WORK ORDER: Search the records below for the word "Release", then return every line where it appears.
[Opening DATASET CONTENT section]
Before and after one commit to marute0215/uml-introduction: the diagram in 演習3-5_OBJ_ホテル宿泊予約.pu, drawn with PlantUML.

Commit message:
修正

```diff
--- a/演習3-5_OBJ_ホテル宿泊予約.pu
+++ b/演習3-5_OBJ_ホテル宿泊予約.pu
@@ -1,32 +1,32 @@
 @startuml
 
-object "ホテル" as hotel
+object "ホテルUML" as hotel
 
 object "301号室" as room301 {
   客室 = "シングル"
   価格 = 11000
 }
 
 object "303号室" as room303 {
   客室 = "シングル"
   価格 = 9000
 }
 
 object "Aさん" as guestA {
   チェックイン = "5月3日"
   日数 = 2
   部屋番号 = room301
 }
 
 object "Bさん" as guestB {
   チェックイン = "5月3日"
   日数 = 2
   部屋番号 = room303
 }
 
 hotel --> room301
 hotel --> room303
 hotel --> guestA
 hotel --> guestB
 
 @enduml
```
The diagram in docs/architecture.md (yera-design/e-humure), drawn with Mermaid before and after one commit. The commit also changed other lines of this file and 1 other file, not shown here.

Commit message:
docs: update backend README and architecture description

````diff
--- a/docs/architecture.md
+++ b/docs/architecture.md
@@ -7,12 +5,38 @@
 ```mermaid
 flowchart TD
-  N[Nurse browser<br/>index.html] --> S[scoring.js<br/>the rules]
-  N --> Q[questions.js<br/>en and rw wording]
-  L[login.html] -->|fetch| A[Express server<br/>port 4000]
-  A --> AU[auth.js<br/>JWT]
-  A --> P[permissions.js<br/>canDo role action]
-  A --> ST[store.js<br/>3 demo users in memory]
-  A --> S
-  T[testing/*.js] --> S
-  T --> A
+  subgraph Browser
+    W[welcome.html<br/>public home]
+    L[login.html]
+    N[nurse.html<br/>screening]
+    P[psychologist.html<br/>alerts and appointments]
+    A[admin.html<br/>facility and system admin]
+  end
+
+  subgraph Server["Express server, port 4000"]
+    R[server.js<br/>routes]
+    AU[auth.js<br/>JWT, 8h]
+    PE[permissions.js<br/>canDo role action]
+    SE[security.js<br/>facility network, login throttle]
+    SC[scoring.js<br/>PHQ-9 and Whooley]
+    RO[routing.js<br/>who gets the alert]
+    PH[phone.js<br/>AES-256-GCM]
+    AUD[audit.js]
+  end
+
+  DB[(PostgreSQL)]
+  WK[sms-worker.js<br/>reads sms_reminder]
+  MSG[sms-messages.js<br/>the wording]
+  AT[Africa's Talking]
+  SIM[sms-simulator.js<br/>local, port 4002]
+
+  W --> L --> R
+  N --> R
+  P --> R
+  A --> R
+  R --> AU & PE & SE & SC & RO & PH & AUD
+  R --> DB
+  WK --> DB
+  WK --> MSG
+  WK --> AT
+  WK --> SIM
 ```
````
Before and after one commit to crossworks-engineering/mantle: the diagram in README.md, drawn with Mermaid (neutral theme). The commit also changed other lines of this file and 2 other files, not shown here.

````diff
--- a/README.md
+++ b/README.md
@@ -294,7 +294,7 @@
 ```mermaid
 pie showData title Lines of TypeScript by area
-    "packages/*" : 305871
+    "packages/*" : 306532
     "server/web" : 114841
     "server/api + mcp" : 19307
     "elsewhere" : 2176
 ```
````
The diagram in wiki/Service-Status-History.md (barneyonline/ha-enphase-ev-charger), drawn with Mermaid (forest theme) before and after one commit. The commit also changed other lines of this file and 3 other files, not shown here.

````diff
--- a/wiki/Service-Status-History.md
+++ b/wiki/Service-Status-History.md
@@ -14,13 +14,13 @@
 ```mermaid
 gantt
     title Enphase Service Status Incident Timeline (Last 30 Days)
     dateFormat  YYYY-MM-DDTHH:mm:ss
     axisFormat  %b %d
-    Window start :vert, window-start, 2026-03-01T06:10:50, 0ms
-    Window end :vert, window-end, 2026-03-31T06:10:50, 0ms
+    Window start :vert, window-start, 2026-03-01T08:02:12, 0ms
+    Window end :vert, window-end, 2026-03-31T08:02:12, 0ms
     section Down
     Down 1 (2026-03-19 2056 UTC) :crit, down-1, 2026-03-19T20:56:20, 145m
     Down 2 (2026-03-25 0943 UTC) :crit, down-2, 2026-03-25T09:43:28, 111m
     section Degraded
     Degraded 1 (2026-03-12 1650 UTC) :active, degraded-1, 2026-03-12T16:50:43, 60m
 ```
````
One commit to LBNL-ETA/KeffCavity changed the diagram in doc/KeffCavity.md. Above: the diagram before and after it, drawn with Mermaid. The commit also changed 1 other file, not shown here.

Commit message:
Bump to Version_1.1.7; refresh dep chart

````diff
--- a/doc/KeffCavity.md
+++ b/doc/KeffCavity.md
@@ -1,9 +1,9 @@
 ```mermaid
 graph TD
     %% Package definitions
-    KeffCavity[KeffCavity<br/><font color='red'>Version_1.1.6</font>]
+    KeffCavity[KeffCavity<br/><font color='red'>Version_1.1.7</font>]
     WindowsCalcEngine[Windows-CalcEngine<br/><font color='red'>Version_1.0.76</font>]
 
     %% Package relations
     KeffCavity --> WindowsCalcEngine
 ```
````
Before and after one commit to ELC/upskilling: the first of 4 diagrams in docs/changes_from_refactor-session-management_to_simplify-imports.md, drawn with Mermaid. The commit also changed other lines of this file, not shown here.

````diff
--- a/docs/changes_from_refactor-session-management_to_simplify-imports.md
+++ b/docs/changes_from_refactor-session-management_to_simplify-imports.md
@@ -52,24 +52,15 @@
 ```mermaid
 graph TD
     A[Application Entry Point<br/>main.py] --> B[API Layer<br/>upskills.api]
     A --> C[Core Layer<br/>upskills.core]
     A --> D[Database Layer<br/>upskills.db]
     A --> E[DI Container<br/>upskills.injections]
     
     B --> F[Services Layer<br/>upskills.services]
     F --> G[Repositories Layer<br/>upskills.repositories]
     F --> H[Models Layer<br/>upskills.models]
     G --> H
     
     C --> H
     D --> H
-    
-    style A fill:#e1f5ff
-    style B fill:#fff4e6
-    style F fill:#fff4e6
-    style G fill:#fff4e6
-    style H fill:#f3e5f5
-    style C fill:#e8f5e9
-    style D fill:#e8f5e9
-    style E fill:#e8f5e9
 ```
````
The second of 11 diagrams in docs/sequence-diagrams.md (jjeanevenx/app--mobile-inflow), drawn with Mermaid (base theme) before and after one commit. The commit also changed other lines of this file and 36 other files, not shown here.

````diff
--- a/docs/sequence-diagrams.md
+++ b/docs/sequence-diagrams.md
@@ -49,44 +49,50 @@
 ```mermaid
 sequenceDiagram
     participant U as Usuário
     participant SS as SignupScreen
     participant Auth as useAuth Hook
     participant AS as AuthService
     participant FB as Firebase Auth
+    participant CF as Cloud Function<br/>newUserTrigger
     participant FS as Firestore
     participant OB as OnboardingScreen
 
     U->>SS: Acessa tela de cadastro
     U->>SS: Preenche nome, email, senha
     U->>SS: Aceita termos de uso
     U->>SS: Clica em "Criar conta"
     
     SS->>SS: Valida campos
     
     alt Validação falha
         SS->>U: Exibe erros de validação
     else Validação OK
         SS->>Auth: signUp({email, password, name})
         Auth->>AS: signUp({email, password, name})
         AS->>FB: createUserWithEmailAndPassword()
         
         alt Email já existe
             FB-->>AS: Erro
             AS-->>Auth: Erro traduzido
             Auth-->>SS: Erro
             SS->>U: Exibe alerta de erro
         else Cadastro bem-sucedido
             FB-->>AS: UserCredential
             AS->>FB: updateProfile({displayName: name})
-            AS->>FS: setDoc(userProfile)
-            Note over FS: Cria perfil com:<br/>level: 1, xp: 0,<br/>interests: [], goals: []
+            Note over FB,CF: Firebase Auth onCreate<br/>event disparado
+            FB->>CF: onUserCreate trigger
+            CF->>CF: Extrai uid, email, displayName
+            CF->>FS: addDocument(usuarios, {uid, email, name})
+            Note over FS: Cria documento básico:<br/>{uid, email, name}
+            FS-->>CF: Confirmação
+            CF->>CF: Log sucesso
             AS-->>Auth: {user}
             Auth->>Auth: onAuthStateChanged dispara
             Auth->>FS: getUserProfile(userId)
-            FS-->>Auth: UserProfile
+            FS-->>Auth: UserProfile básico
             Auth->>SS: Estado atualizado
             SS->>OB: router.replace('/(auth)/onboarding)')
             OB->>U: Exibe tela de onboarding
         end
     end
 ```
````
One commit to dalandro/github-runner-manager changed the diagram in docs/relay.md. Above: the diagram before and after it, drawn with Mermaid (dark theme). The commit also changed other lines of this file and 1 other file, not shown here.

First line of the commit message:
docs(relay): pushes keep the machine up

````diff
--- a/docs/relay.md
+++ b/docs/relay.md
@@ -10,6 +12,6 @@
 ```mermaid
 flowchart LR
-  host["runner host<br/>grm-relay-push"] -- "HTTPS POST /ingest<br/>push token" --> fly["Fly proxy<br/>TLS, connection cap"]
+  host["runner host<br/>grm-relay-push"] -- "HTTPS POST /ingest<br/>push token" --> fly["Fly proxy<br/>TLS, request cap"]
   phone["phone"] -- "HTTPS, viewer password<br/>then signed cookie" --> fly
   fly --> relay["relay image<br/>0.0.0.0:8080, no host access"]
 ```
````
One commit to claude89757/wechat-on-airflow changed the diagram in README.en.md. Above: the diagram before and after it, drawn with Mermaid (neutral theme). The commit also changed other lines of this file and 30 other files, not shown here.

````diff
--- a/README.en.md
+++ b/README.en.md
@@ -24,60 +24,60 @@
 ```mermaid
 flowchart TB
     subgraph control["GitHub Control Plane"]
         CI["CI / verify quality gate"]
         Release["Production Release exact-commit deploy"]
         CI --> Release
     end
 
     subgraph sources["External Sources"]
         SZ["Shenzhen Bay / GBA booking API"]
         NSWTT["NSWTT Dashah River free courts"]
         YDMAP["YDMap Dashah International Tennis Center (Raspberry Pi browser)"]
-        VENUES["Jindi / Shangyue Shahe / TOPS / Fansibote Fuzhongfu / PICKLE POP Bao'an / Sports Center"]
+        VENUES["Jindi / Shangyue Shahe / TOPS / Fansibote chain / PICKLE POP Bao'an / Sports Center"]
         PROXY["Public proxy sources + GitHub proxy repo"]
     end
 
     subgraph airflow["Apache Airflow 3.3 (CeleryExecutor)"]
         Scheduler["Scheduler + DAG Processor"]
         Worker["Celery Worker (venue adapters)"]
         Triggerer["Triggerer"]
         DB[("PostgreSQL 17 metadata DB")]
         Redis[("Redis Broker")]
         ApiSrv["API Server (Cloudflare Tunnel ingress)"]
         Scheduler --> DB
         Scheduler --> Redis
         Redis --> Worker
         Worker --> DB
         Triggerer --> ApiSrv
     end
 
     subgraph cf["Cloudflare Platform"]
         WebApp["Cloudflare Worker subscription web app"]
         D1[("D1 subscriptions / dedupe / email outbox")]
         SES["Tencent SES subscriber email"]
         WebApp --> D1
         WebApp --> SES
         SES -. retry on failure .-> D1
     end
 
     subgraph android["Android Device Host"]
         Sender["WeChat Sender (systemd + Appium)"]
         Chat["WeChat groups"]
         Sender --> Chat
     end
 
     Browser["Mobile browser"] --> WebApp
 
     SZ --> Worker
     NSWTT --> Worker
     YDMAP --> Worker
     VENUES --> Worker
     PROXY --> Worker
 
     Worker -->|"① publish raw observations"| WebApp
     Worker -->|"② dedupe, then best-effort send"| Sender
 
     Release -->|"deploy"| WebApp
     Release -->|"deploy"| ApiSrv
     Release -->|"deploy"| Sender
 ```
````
[Closing DATASET CONTENT section]
RESULT BELOW:
         Release["Production Release exact-commit deploy"]
         CI --> Release
     Release -->|"deploy"| WebApp
     Release -->|"deploy"| ApiSrv
     Release -->|"deploy"| Sender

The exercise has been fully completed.